InPhase shows prototype of holographic disc drive.

Mandrake Releases 2 New Enterprise Distros

Article on eWeek: Mandrakesoft Makes Its Business Linux Move

Tuesday, January 04, 2005

Unpatched Linux PCs Stay Secure Online For Months

The Honeypot Project reports that the latest Linux systems can stay secure in an unpatched state for a few months, even while online. Windows, however, can't although the latest version are an improvement on previous vulnerabilities. Read TechWeb's article on the subject.

Microsoft to release beta of future anti-spyware app

An article at (derived from a post at ) says that Microsoft plans to release a beta version of their "Atlanta" anti-spyware program on Jan. 6th. You can see the posting and accompanying screenshots here: "Exclusive: Microsoft Anti-Spyware Beta Due 6th January"

For a more in-depth and expansive article take a look at this article on

Open Source for '05

Here's an interesting article from eWeek about Linux and Open Source growth and expected impact in 2005.

Linux and Open Source: The 2005 Generation

System hardware reviews and other stuff...

Tom's Hardware Guide is a great source for info on the latest hardware. They do some OS and game reviews also but hardware reviews seem to be the main focus. They've some really interesting stuff like super-cooled, over clocked CPU tests, graphics card reviews, networking info etc. It's an especially great resource when your researching prior to building a fast system with all the bleeding edge components.

Tom's Hardware Guide

Saturday, January 01, 2005

Free software for a new year...

ZoneAlarm Firewall:

ZoneLabs offers the ZoneAlarm software firewall for free download. I've used it for over a year and have found it simple to configure and an effective precaution against intrusions (my systems with ZoneAlarm didn't get the Blaster worm when it was making the rounds). More info can be had at the ZoneAlarm site.


OpenOffice is a free, open source office productivity suite. You can even save files in a MS Word compatible .doc format. It includes word processing, spreadsheet, presentation and drawing capabilities.

AVG Anti-Virus Free Edition:

Grisoft offers AVG Anti-Virus Free Edition as an alternative to other (expensive) anti-virus utilities. I've found that updates for the virus definition database are available much more often than those put out by Symantec for the Norton products.
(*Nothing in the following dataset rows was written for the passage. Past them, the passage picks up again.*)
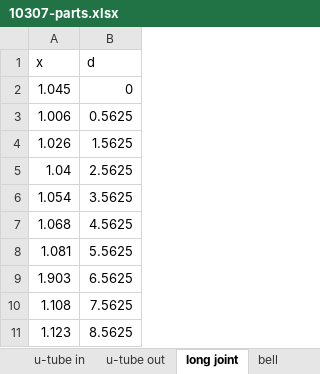
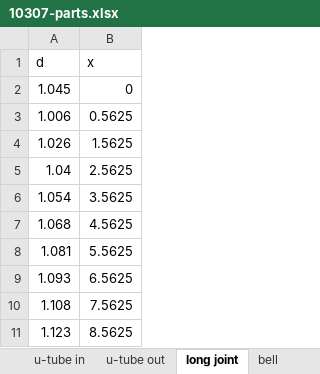
Before and after one commit to dncoble/Open-Bassoon, an Excel workbook: python_env/select group parts/10307-parts.xlsx, sheet long joint, drawn as a sheet; only a part is shown; values as stored, in another font and other column widths than the file's, no borders; removed rows and columns are numbered as before the commit, all else as after; the diff names each change by its address in the sheet, - before the commit and + after, or states it on an @@ line.

```diff
--- a/python_env/select group parts/10307-parts.xlsx (sheet long joint)
+++ b/python_env/select group parts/10307-parts.xlsx (sheet long joint)
-row 1: x | d
+row 1: d | x
-A9: 1.903
+A9: 1.093
```
Also changed, not shown: sheet bell, sheet boot large bore, sheet boot small bore, sheet wing, sheet u-tube in, sheet u-tube out, python_env/select group parts/8331-parts.xlsx, python_env/select group parts/9280-parts.xlsx, 23 other files.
The update process is also faster. Take a look at the AVG Free Edition homepage.

There's a lot of good, free software out there. Take a look and see what you think.